> **What to produce**:
Below are some entries. Count the lines where "ExactMass" appears and state only that number.

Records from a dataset
▼
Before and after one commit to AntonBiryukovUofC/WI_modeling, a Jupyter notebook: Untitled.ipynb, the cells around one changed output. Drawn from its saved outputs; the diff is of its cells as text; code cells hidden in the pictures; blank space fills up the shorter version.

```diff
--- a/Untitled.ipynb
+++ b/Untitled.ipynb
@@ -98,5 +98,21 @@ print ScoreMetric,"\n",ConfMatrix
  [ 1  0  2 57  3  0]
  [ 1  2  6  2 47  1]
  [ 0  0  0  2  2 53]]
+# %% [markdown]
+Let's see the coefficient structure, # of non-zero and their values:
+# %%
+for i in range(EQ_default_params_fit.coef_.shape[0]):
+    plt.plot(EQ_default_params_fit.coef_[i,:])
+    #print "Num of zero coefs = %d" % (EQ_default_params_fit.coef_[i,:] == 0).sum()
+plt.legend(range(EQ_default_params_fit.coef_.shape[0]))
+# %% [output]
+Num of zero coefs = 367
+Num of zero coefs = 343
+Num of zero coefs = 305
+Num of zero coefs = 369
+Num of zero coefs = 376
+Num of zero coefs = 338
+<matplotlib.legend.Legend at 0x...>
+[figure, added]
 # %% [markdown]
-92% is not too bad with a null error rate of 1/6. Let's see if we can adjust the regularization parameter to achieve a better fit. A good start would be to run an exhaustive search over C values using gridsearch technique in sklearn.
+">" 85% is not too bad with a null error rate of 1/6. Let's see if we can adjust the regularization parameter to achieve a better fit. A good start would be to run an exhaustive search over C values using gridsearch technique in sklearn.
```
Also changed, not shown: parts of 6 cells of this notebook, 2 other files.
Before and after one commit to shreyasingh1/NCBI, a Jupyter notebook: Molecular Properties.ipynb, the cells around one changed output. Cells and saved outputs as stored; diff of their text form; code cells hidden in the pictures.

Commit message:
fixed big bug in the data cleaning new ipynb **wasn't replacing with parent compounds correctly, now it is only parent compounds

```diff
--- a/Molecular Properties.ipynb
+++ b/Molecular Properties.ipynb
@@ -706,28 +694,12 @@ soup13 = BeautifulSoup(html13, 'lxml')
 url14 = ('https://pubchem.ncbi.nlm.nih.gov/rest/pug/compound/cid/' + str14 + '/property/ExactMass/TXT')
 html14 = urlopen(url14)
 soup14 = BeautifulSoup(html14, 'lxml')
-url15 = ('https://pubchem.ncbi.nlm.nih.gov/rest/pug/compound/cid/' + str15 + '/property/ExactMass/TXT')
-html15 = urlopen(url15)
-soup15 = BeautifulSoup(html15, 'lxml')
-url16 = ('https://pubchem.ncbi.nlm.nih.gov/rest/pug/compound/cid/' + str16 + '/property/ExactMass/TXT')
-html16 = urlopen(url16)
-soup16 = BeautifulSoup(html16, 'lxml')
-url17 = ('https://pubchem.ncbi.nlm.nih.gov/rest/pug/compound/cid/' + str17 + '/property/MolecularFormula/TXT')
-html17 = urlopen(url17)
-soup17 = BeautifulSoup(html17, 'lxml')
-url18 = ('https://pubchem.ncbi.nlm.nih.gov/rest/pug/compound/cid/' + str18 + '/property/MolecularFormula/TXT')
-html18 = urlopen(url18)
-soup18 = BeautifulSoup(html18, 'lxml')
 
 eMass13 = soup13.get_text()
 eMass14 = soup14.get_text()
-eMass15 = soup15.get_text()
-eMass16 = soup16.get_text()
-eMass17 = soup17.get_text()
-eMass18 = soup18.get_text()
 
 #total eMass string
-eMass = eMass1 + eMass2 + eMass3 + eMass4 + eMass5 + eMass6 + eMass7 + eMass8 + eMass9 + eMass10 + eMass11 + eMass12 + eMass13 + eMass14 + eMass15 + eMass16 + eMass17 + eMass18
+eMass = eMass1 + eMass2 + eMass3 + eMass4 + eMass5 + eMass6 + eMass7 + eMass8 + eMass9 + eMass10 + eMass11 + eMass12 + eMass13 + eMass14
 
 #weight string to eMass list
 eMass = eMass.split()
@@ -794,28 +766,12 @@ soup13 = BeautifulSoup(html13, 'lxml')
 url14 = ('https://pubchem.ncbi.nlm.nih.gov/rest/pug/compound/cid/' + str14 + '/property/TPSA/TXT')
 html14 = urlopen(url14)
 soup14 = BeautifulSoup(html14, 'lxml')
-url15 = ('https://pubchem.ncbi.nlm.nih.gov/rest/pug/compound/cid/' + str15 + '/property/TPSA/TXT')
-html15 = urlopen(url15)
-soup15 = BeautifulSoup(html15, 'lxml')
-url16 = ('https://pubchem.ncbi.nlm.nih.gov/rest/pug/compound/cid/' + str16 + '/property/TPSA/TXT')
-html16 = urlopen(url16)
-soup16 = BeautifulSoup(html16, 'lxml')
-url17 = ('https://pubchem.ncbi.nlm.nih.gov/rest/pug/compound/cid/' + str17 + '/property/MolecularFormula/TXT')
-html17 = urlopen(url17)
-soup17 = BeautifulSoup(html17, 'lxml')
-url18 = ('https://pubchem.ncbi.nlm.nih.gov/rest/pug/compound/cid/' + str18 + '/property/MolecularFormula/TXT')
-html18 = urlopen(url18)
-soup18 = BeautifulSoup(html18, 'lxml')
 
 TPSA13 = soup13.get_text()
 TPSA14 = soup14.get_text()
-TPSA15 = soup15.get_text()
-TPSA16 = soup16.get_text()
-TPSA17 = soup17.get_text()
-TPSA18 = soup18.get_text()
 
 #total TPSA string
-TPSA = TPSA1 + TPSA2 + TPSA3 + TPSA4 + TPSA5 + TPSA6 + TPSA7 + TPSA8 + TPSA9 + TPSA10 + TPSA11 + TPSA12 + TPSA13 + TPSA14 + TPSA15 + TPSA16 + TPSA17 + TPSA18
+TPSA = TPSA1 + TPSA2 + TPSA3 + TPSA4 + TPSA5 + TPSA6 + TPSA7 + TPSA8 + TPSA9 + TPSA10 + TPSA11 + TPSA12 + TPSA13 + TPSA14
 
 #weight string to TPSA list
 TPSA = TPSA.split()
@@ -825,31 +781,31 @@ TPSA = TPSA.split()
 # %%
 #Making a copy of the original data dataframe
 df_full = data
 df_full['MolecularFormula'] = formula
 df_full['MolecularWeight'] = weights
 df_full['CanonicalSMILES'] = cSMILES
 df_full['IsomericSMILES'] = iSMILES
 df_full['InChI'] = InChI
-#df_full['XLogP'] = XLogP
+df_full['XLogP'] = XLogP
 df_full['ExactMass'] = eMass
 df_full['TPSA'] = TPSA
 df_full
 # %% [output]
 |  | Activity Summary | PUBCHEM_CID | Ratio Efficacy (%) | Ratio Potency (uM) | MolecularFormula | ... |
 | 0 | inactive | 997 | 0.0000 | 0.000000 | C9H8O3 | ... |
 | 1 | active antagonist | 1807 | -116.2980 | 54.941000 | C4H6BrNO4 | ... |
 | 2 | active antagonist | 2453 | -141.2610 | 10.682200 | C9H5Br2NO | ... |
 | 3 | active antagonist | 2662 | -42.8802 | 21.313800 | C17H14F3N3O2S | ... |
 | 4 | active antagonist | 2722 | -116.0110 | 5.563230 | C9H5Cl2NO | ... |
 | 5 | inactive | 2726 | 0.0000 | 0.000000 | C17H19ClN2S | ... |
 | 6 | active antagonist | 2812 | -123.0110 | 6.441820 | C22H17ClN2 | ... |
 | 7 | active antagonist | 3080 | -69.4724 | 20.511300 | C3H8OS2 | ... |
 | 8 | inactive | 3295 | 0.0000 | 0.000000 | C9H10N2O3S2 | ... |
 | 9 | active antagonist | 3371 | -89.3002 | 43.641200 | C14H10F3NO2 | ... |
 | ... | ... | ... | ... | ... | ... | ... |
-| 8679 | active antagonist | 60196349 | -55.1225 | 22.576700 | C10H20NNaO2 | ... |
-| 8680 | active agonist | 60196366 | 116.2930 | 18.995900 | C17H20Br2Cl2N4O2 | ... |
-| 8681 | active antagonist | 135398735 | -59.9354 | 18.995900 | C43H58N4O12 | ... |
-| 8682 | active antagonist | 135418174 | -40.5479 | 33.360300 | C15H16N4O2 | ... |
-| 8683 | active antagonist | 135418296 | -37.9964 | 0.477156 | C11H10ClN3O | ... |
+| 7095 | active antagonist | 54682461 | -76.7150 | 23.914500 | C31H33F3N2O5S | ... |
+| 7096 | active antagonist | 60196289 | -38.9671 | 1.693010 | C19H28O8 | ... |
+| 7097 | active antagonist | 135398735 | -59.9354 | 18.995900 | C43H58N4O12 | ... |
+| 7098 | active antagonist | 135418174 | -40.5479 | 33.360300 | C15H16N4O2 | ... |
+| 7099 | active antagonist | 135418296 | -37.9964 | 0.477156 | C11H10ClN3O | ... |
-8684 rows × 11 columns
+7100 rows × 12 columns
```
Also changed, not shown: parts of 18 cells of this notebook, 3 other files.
▲
> **Problem solution**:
4